The two geologies of Ohio are limestone, found in the western part, and sandstone, found in eastern Ohio. Limestone is a rock type that is nonresistant in humid climates, resulting in erosion and being worn down to a flat landscape. On the other hand, sandstone is a relatively resistant rock type, only resulting in carved out deep valleys, but not wearing away at higher land.
The Sequence of Sedimentary Rock Strata
The original sequence of sedimentary rock strata is a thick layer of limestone overlain by shales, which is overlain by sandstone. Before erosion began, the sequence of sedimentary rock was in the form of a low arch. This arch was a product of the pressures which created the Appalachian Mountains in the east. The crest is the oldest rock, which extends north-south through western Ohio. Farther east, the youngest rock layers of sandstone were not removed, creating sandstone hills. Most of the erosion of all the limestone is in western Ohio and the shale/sandstone in the east was accomplished by a preglacial stream called Teays River, which was present in Ohio for about 200 million years.
When the Pleistocene glaciers came through Ohio, they were slowed down greatly by the steep-sided sandstone hills in eastern Ohio. This resulted in a glacial boundary in Ohio, going no farther south than the latitude of Canton.
Source: Linking Geology and Botony by Jane Forsyth; https://ohioplants.org/geobotany/
Glacial till is mainly found on the plains of western Ohio. It is a limy, clayey substrate that provides impermeable soil, high in lime but poorly drained and inadequately aerated. This causes the water to not soak in very quickly, forcing it to remain on the surface and create low oxygen availability during wet periods and dry spells. In eastern Ohio, however, the substrate is a very permeable sandstone bedrock and produces a very acidic, low-nutrient substrate.
Basic Substrate for Plants in Western and Eastern Ohio
Western Ohio: Impermeable soil, high in lime, poorly drained and inadequately aerated, low oxygen, abundant nutrient availability
Eastern Ohio: Permeable sandstone bedrock, very acidic, well-drained, low-nutrient substrate
Trees/shrubs that have a distribution generally limited to limestone or limey substrates
This group also includes, but is not pictured: Redbud and Blue Ash
Trees/shrubs that have a distribution generally limited to high-lime, clay-rich substrates developed in the thick glacial till of western Ohio
Sugar Maple, Beech, Red Oak, Shagbark Hickory, and White Oak
Trees/shrubs that have a distribution generally limited to sandstone hill of eastern Ohio
Sourwood, Mountain Laurel, Scrub Pine, Eastern Hemlock, Chestnut Oak, and Pitch Pine
Major Determinant of the Distribution of Species
a) sweet buckeye: outside of the glacial boundary; problems with repopulation in the clayey, high-lime glacial tills; restrictions unknown

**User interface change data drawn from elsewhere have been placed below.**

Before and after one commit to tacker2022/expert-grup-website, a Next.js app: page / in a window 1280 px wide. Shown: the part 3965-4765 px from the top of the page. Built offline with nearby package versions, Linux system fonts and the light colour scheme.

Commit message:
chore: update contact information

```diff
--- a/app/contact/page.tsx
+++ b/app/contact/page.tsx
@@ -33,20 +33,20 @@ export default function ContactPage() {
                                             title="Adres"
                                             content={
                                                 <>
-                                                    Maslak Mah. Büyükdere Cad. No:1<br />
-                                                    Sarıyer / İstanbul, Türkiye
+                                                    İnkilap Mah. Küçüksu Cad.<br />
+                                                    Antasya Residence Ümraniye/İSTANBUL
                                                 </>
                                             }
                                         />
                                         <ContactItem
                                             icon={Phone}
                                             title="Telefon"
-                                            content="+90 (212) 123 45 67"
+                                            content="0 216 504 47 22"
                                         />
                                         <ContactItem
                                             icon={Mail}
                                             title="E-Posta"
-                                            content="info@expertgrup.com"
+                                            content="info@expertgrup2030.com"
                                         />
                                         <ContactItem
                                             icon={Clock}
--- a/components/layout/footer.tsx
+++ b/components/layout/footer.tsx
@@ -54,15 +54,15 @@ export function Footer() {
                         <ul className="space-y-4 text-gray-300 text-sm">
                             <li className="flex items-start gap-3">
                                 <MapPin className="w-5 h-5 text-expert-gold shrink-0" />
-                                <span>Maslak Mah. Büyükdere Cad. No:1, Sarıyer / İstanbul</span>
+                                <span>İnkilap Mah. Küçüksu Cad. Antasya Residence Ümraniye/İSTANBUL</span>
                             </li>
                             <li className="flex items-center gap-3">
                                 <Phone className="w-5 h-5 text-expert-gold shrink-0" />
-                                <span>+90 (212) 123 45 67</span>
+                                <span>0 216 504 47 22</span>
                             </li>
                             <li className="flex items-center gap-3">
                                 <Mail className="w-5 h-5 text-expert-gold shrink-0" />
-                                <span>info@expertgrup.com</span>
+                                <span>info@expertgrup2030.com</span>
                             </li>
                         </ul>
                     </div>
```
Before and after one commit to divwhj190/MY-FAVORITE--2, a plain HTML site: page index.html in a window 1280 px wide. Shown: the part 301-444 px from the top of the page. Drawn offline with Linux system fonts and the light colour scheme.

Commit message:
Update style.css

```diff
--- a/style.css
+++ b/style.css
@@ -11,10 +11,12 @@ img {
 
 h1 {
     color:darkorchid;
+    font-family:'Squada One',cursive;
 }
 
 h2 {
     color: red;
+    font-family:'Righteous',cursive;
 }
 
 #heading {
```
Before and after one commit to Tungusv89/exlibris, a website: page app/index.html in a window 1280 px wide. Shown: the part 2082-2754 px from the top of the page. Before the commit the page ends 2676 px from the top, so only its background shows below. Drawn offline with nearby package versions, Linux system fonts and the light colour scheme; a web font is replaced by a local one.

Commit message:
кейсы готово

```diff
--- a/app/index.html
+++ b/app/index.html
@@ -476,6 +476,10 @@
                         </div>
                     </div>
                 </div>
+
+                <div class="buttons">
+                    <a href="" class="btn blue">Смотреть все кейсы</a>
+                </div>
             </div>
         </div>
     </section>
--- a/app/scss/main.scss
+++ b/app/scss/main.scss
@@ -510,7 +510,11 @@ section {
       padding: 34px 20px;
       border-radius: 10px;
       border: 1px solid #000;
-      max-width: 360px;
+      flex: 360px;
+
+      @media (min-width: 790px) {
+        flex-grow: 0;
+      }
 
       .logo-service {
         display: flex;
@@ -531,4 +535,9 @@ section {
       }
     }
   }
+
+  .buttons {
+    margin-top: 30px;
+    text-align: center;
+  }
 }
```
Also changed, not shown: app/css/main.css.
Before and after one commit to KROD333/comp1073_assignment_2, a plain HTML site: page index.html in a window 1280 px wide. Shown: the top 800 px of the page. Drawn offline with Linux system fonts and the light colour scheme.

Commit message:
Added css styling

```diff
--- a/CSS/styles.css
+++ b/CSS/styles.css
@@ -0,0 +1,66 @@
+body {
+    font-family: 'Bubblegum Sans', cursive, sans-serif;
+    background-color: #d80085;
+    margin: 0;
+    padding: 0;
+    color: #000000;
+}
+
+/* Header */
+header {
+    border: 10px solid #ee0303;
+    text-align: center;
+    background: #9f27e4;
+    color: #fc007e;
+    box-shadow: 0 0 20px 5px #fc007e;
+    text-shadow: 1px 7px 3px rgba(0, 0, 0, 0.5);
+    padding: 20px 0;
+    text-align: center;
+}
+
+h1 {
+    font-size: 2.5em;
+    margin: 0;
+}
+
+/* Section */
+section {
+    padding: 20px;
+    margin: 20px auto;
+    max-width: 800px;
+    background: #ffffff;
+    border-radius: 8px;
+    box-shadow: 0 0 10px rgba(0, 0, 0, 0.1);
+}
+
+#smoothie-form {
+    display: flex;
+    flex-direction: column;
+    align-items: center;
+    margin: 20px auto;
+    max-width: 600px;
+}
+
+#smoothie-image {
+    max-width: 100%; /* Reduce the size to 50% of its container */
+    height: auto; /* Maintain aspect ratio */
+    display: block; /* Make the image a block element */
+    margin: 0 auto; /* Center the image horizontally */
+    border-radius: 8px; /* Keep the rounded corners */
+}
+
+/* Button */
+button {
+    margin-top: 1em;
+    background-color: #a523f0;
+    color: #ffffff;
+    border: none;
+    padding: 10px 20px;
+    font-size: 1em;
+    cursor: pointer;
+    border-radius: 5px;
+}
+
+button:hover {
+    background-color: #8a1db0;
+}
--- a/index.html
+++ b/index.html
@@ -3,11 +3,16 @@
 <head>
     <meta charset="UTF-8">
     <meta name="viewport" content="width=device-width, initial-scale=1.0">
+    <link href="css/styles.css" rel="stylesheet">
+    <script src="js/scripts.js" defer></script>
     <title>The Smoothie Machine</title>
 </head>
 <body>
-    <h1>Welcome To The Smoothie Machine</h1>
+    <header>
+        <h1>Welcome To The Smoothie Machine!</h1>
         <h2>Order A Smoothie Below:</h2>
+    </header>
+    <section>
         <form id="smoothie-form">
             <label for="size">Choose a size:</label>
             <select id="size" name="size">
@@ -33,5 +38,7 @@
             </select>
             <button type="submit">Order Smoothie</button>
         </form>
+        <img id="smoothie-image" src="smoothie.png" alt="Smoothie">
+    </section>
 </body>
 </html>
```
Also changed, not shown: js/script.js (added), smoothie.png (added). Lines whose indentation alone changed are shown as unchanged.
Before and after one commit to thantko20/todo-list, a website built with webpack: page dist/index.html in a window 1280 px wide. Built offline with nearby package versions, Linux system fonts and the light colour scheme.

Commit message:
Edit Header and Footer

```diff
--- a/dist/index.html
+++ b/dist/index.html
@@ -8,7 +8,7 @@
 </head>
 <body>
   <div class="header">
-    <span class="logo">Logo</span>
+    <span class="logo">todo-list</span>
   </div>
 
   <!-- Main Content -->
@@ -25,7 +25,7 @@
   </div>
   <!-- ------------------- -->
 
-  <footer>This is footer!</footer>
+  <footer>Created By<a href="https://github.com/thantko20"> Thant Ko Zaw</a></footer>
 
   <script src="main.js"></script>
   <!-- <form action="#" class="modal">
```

b) hemlock: outside of the glacial boundary; restriction to continuously cool, moist environments like in deep valleys
c) rhododendron: belong to the mixed mesophytic association; lived in the Appalachian highlands and migrated down through the preglacial Teays River system